Photo credits Richard Godfrey, Louise Fowden, John Durrant, Robert Fairclough, Sue Tyler, Fran Pearce, Laura Drysdale, Tod Sullivan, Phillip Wells
We met on a bleak day at St Benet’s Abbey, the strange abbey in the marshes near Ludham that once looked something like this
and now like this.
It is owned by our BCA partners Norfolk Archaeological Trust, and is a thousand years old, as the Benedictine monastery was founded by King Cnut in 1019. The land route to the site is through private farmland, but the ruins are more accessible via the River Bure.
St Benet’s is still used for an annual service in August, and it clearly means a lot to many, we saw inscriptions, gifts and a bunch of flowers with a portrait photo laid in the Gatehouse.
The archaeology of the site is apparent in the lumps and bumps in the landscape, and there are some tempting molehills.
St Benet’s Abbey is wonderfully photogenic and people took some great pictures
We ended up with a cuppa at Ludham Bridge.
Tod’s Trips took us from Sams Cafe to the Lowestoft Heritage Centre, with a tour of Flint House and the extraordinary Beach Village model. North Lowestoft is a Heritage Action Zone – https://www.eastsuffolk.gov.uk/business/regeneration-projects/haz/
We feel a building conservation project coming on….
Tuesday 10th September 2019

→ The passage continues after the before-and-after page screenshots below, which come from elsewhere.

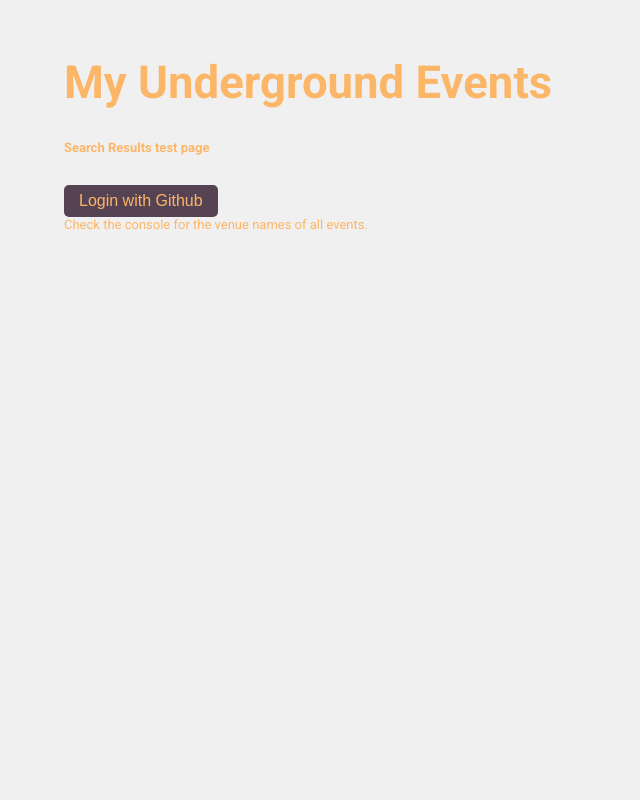
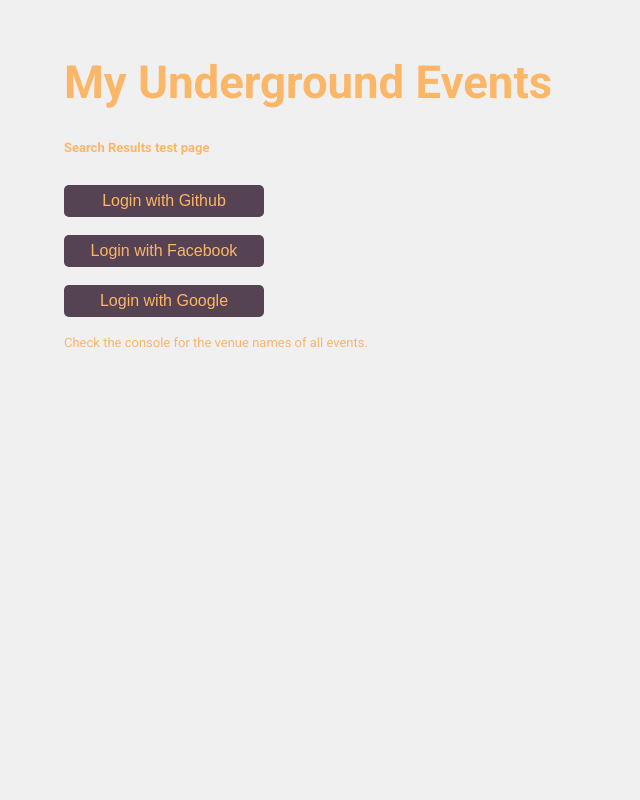
Before and after one commit to alkalinemusic/myundergroundeventAGAIN, a React (Vite) app: page / in a window 1280 px wide. Shown: the top 800 px of the page, without its empty margins (0-640 px from the left). Built offline with nearby package versions, Linux system fonts and the light colour scheme; no server answers; the database is empty.

Commit message:
MUGE-14 | add buttons for facebook and google logins

```diff
--- a/src/CSS/Loginbutton.css
+++ b/src/CSS/Loginbutton.css
@@ -7,3 +7,15 @@
   font-style: normal;
   border-style: none;
 }
+
+.login-buttons {
+  background-color: var(--fourth-color);
+  color: var(--first-color);
+  padding: 7px 15px;
+  border-radius: 5px;
+  font-size: medium;
+  font-style: normal;
+  border-style: none;
+  margin-bottom: 18px;
+  width: 200px;
+}
--- a/src/components/LoginButton.jsx
+++ b/src/components/LoginButton.jsx
@@ -49,6 +49,18 @@
     });
   };
 
+  const facebookLogin = async () => {
+    await supabase.auth.signInWithOAuth({
+      provider: "facebook",
+    });
+  };
+
+  const googleLogin = async () => {
+    await supabase.auth.signInWithOAuth({
+      provider: "google",
+    });
+  };
+
   const logout = async () => {
     await supabase.auth.signOut();
   };
@@ -63,9 +75,24 @@
           </button>
         </div>
       ) : (
-        <button className="loginOut-buttons" onClick={githubLogin}>
-          Login with Github
-        </button>
+        <>
+          <div>
+            <button className="login-buttons" onClick={githubLogin}>
+              Login with Github
+            </button>
+          </div>
+          <div>
+            <button className="login-buttons" onClick={facebookLogin}>
+              Login with Facebook
+            </button>
+          </div>
+
+          <div>
+            <button className="login-buttons" onClick={googleLogin}>
+              Login with Google
+            </button>
+          </div>
+        </>
       )}
     </div>
   );
```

After a fascinating day interviewing film makers, we headed to Raveningham to take down our installation, The World as Nature Intended.
It has survived howling gales, torrential rain, strong sun and 4500 visitors.
The roundels will be repaired and integrated into our Almanac. The willow structure stays in position, to weather through winter and spring, until the Trail comes round again.
John Durrant took this photo when he went to Burgh Castle with a friend on Tuesday 27th August.
This image is by Philip Wells